We Have Cure for What Ails State of the Union

When President Obama delivers the State of the Union address on Tuesday, he'll be able to bask in the glow of an economy that's much stronger than it was when he took office. We've finally emerged from the crash of 2008. We've had 58 consecutive months of job growth. Unemployment is declining. Productivity is up.

Yet, most Americans aren't exactly high-fiving each other. Never mind the state of the union; the state of their households isn't great.

If you listen to the business analysts and pundits talk about productivity, the Dow, record-breaking corporate profits and job creation, you'd think all is well. There used to be a time when good news in these areas was good news for all of us. But now, when I hear about overheated profits in corporate America and soaring stocks on Wall Street, I think, "Gee, how nice for them." That's because what happens on Wall Street stays on Wall Street. CEO pay and dividends increase, but workers' wages do not.

This is troubling not only because it is unfair to middle-class families who helped create all this wealth. It is also a concern because when the gains go only to the top 10 percent while real wages actually fall for everyone else, our economy is dangerously out of balance. It's like stacking 90 concrete boulders on top of 10 twigs. Eventually, something's gotta give.

Unions recognize this. The AFL-CIO held the National Summit on Raising Wages because those of us in the labor movement have long understood that the only way our economy can get stronger is from the middle out. It's spending by middle-class families that drives the economy. That means paychecks must increase, and the labor movement and collective bargaining are crucial tools for giving Americans a raise.

Lots of politicians talk about raising wages, but they ignore - or even seek to quash - collective bargaining. These are the same politicians who advocate right-to-work laws that weaken unions. They're the same ones who are making it harder for working people to organize and join unions. And they're the same ones who aid and abet the employers that threaten to pull up stakes if their employees vote for a union.

But the evidence is clear that unions work. During periods in our history when more working people were union members, wage growth was stronger and income inequality was less severe than now. From the end of World War II through the 1960s, the middle-class share of national income was as high as it's ever been, and the share of income going to the top 10 percent was at one of its lowest levels.

All of that changed beginning in the late '60s and early '70s, and not just because of globalization or technological advances. It changed because of policy choices "made on behalf of those with the most income, wealth and power," according to a recent study by the Economic Policy Institute. And one of those choices was to undermine collective bargaining. The result is that in 2014, only 11.3 percent of working people were represented by unions. Only 20 years earlier, the rate was 20 percent, and in the 1950s, it reached 35 percent. It's no coincidence that back then, workers' wages were at their highest.

Collective bargaining doesn't only benefit union members. It benefits all working people by lifting the floor for wages and benefits. Unions fight for norms and practices that then become widespread and are crucial to helping people get into - and stay in - the middle class. One of these norms used to be pensions. But as union density fell, the idea that people who work hard every day should be able to retire with dignity has, unfortunately, receded from too many sectors of our economy.
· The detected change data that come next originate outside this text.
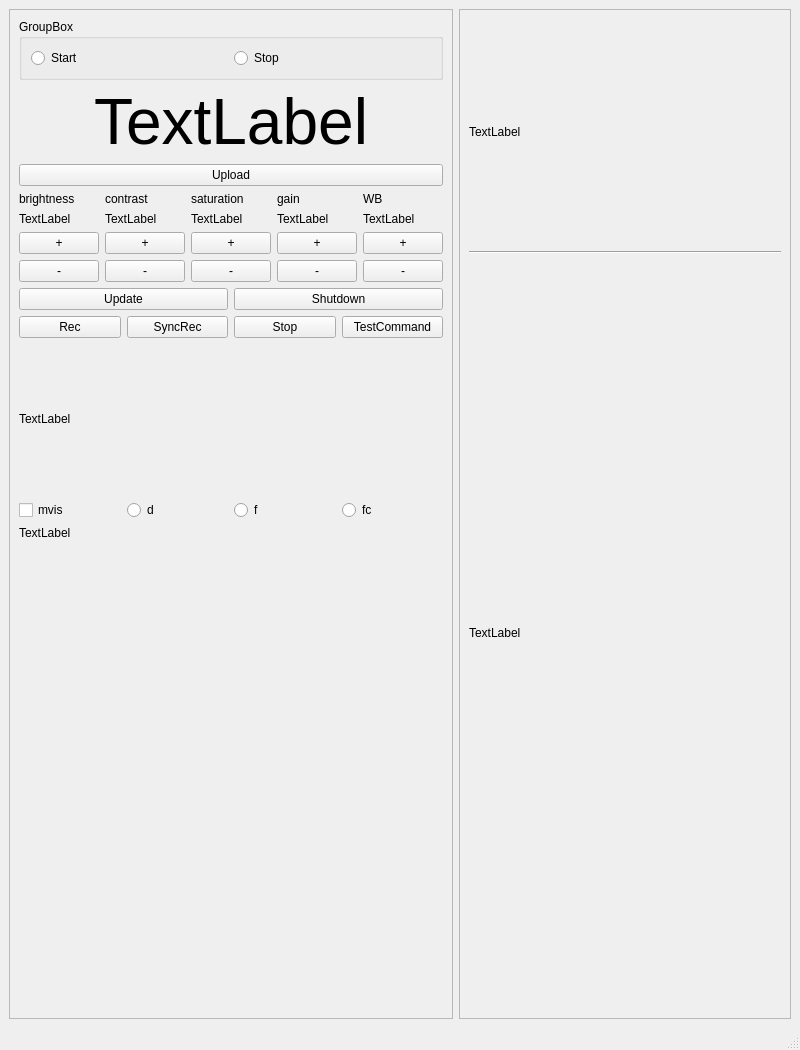
horvathzoltan/camtest, file mainwindow.ui: the form before one commit.
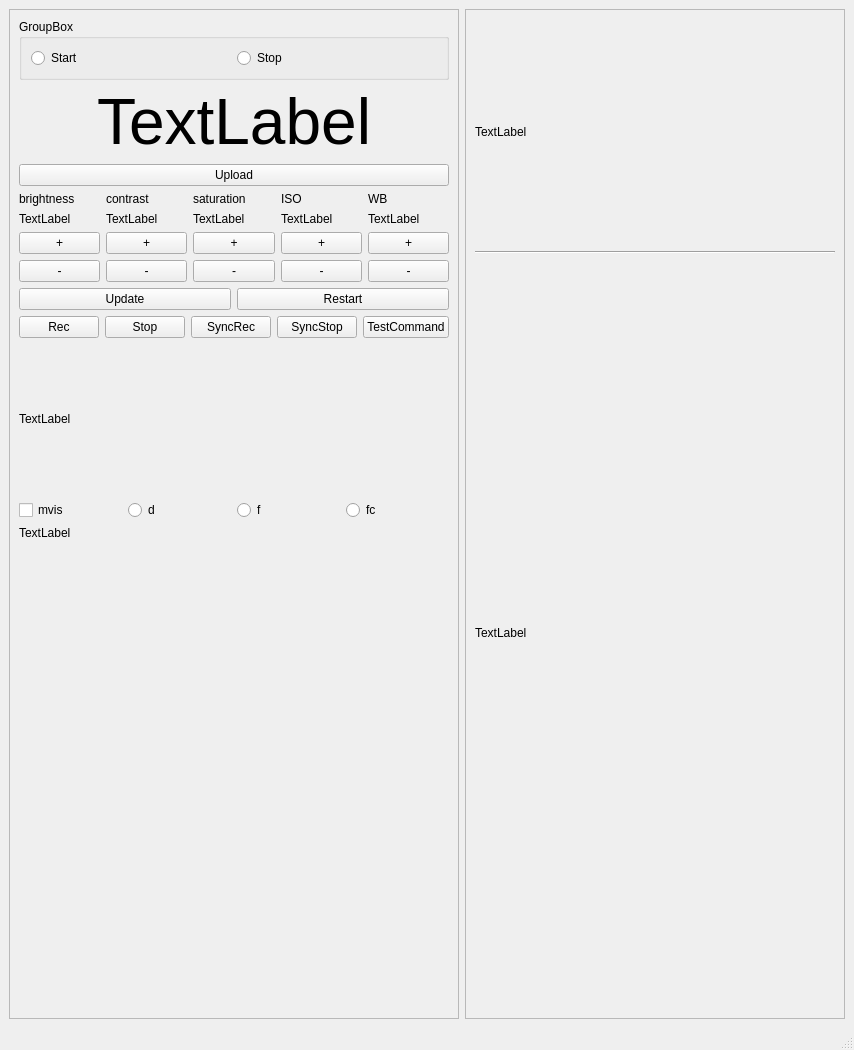
The form after the commit.

Patch:
```diff
--- a/mainwindow.ui
+++ b/mainwindow.ui
@@ -6,7 +6,7 @@
    <rect>
     <x>0</x>
     <y>0</y>
-    <width>800</width>
+    <width>850</width>
     <height>1050</height>
    </rect>
   </property>
@@ -109,7 +109,7 @@
          <item row="0" column="3">
           <widget class="QLabel" name="label_4">
            <property name="text">
-            <string>gain</string>
+            <string>ISO</string>
            </property>
           </widget>
          </item>
@@ -225,7 +225,7 @@
          <item>
           <widget class="QPushButton" name="pushButton_shutdown">
            <property name="text">
-            <string>Shutdown</string>
+            <string>Restart</string>
            </property>
           </widget>
          </item>
@@ -240,6 +240,13 @@
            </property>
           </widget>
          </item>
+         <item>
+          <widget class="QPushButton" name="pushButton_stop">
+           <property name="text">
+            <string>Stop</string>
+           </property>
+          </widget>
+         </item>
          <item>
           <widget class="QPushButton" name="pushButton_sync_rec">
            <property name="text">
@@ -248,9 +255,9 @@
           </widget>
          </item>
          <item>
-          <widget class="QPushButton" name="pushButton_stop">
+          <widget class="QPushButton" name="pushButton_sync_stop">
            <property name="text">
-            <string>Stop</string>
+            <string>SyncStop</string>
            </property>
           </widget>
          </item>
@@ -347,17 +354,23 @@
        <item>
         <widget class="QLabel" name="label_txt">
          <property name="sizePolicy">
-          <sizepolicy hsizetype="Preferred" vsizetype="Fixed">
+          <sizepolicy hsizetype="Fixed" vsizetype="Fixed">
            <horstretch>0</horstretch>
            <verstretch>0</verstretch>
           </sizepolicy>
          </property>
          <property name="minimumSize">
           <size>
-           <width>0</width>
+           <width>360</width>
            <height>120</height>
           </size>
          </property>
+         <property name="maximumSize">
+          <size>
+           <width>360</width>
+           <height>16777215</height>
+          </size>
+         </property>
          <property name="text">
           <string>TextLabel</string>
          </property>
```
Left out of the diff: 10 changed lines with no effect on the pictures.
You see, the "State of the Union" is very much related to the state of our unions.

That's precisely why some progressive politicians want to take steps to strengthen the labor movement. U.S. Rep. Keith Ellison (D-Minn.) sponsored a bill to make labor rights a civil right so that workers who attempt to organize are given greater legal protections when those rights are violated. Ellison recognizes that only when more workers can negotiate at the bargaining table will pay begin to rise systematically and lift the entire middle class.

Dr. Martin Luther King Jr., whose life we celebrate the day before the President's speech, spoke out against the kind of capitalism that sacrifices people for the sake of profits. We must speak out just as forcefully against an economy in which so many working women and men are struggling to care for their families, even as they work harder than ever.